------ Entries provided

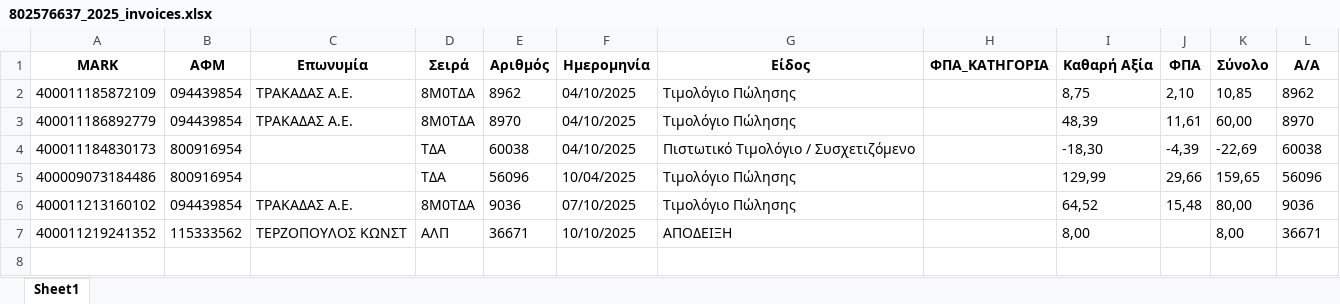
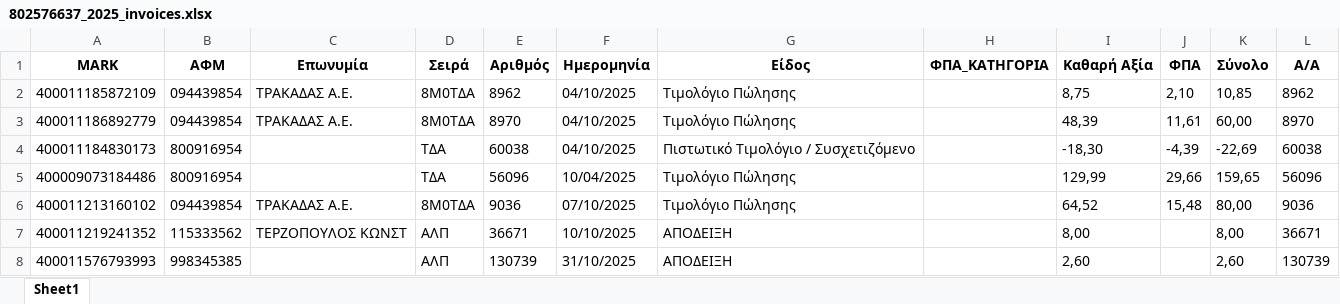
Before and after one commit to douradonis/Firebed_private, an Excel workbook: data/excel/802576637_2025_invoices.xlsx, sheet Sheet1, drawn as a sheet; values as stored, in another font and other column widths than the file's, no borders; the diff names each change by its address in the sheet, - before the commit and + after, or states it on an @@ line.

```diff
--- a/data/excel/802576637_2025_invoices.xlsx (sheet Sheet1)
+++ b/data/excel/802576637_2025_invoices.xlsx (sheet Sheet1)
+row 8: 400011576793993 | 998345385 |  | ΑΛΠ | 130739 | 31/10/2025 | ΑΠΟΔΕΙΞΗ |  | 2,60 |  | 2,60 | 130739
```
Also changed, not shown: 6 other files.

------------

■ Task goal ■
One number makes up the answer: the number of lines among the entries that include the word "sheet".

■ Result ■
3